    The King County Jail is quite different from the one you described. It takes several hours to process people and it's an old facility so you'll see some intreresting things walking through it's halls... from floor and wall shackle-mounts much like you see in old torture flicks and comic strips, to old rusted and barred holding cells in a jail full of plexglass enclosed cells and tanks.

    No legal haven in Canada (none / 0) (#19)
    by Alien Abductee on Thu Nov 15, 2007 at 03:02:42 PM EST
    US war resisters' appeals turned down:

    OTTAWA/TORONTO (Reuters) - Two Americans who deserted the U.S. Army to protest against the war in Iraq lost their bid for refugee status in Canada on Thursday.

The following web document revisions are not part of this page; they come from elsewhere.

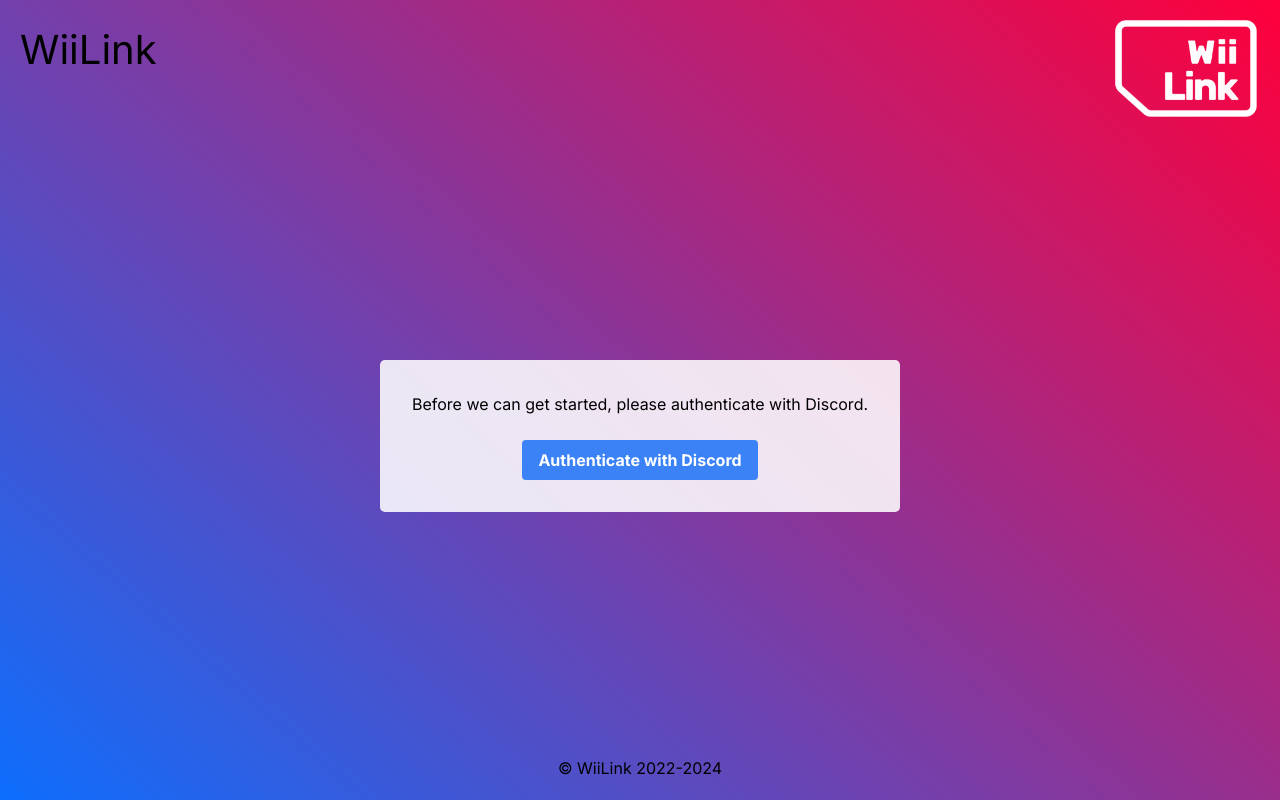
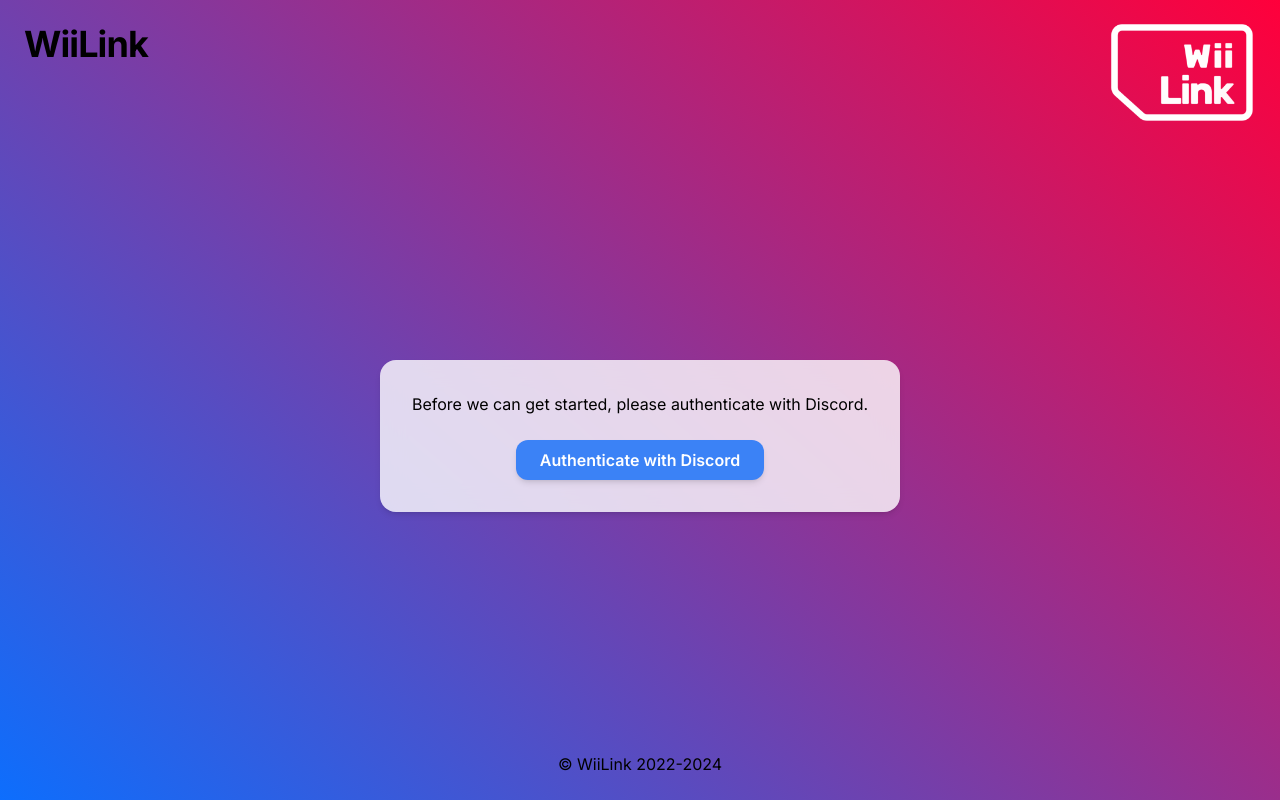
Before and after one commit to WiiLink24/VeriLink-Site, a Next.js app: page / in a window 1280 px wide. Built offline with nearby package versions, Linux system fonts and the light colour scheme.

Commit message:
refactor: CSS facelift

```diff
--- a/components/AuthenticationBody.tsx
+++ b/components/AuthenticationBody.tsx
@@ -30,11 +30,11 @@
 
     return (
         <>
-            {error && <div className="error">{error}</div>}
+            {error ? <div className="error">{error}</div> :
             <div className="auth-container">
             <DiscordOAuth doAuth={doAuth} user={auth} authed={didAuth} />
                 {didAuth && <Captcha auth={auth} onError={doCaptcha} />}
-            </div>
+            </div>}
         </>
     )
 }
--- a/src/app/globals.css
+++ b/src/app/globals.css
@@ -19,76 +19,54 @@
 body {
   color: rgb(var(--foreground-rgb));
   background: linear-gradient(41deg, #0d6efd 0%, rgba(255, 0, 59, 1) 100%);
+  font-family: ui-sans-serif, system-ui, -apple-system, BlinkMacSystemFont;
+  @apply antialiased;
 }
 
+/* Utility */
 @layer utilities {
   .text-balance {
     text-wrap: balance;
   }
 }
 
+/* Buttons */
 .authenticate {
-  @apply bg-blue-500 text-white font-bold py-2 px-4 rounded;
+  @apply bg-blue-500 hover:bg-blue-600 text-white font-semibold py-2 px-6 rounded-xl shadow-md transition-all duration-200;
 }
 
 .authenticated {
-  @apply bg-blue-800 text-white font-bold py-2 px-4 rounded;
+  @apply bg-blue-800 hover:bg-blue-900 text-white font-semibold py-2 px-6 rounded-xl shadow-lg transition-all duration-200;
 }
 
+/* Sections / Cards */
 .section {
-  padding: 8px;
+  @apply bg-white/80 backdrop-blur-md rounded-2xl p-8 shadow-md text-black;
 }
 
+/* User profile row */
 .user {
-  display: flex;
-  flex-direction: row;
+  @apply flex flex-row items-center space-x-3;
 }
 
 .user img {
-  width: 32px;
-  height: 32px;
-  border-radius: 50%;
-  margin-left: 8px;
+  @apply w-10 h-10 rounded-full shadow;
 }
 
+/* Error messages */
 .error {
-  padding: 8px;
-  background-color: #f44336;
-  color: white;
-  margin-top: 4px;
-  border: 1px solid #531c18;
-  border-radius: 4px;
+  @apply p-3 bg-red-600 text-white mt-2 border border-red-900 rounded-lg shadow-md;
 }
 
+/* Page layout */
 .page-container {
-  padding: 20px;
-  width: 100%;
-  height: 100vh;
-  display: flex;
-  flex-direction: column;
-  justify-content: space-between;
-  align-content: center;
-  flex-wrap: wrap;
-  text-align: center;
+  @apply p-6 w-full min-h-screen flex flex-col justify-between items-center text-center;
 }
 
 .header {
-  width: 100%;
-  display: flex;
-  flex-direction: row;
-  justify-content: space-between;
-  font-size: 40px;
+  @apply w-full flex flex-row justify-between text-4xl font-bold tracking-tight;
 }
 
 .auth-container {
-  display: flex;
-  flex-direction: row;
-  justify-content: center;
+  @apply flex flex-row justify-center gap-4;
 }
-
-.section {
-  background-color: #ffffffde;
-  border-radius: 5px;
-  padding: 2em;
-  color: black;
-}
--- a/src/app/linked/page.tsx
+++ b/src/app/linked/page.tsx
@@ -4,7 +4,7 @@
     <div className="page-container">
       <div className="header">
         <h3>Welcome to<br/>WiiLink</h3>
-        <img src="https://media.discordapp.net/attachments/1199529822561513482/1200152589560463450/Screenshot_2024-01-25_at_19.57.30.png?ex=65c52433&is=65b2af33&hm=80dd8a85d43d39e6b16819bd2a3e439e96b32c044e159ce6f45e23414aef63a4&=&format=webp&quality=lossless&width=1172&height=936" alt="RiiConnect24 Logo" width="100" height="100" />
+          <img src="/logo.png" alt="RiiConnect24 Logo" width="150" />
       </div>
 
       <p>You&apos;ve successfully authenticated. You can safely close this tab.</p>
```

    The Supreme Court of Canada declined to hear appeals from the two men, Jeremy Hinzman and Brandon Hughey, over decisions by immigration authorities -- backed in two subsequent court rulings -- that they were not refugees in need of protection...

    Though it doesn't mean all the US soldiers who've fled to Canada are going to be deported, at least not right away.

    The War Resisters Support Campaign, aware of some 55 deserters who have come to Canada since 2004, said they would now press for a political way to let the deserters stay, since legal avenues seem to have been exhausted.

    Two opposition parties, the Bloc Quebecois and New Democratic Party, as well as a "good number" of Liberal members of Parliament, support the introduction of a special provision in Parliament that would let deserters stay...

    that's what you get, (none / 0) (#24)
    by cpinva on Thu Nov 15, 2007 at 03:16:52 PM EST
    for being a bad, bad girl! :)

    It's a jail day for me

    i see the state dept. IG's brother is on the blackwater BoD, and has been since this summer, contrary to what the IG testified to before congress. kind of the classic conflict of interest there. since he would, by definition, be involved in any investigation regarding state's use of blackwater, shouldn't he resign?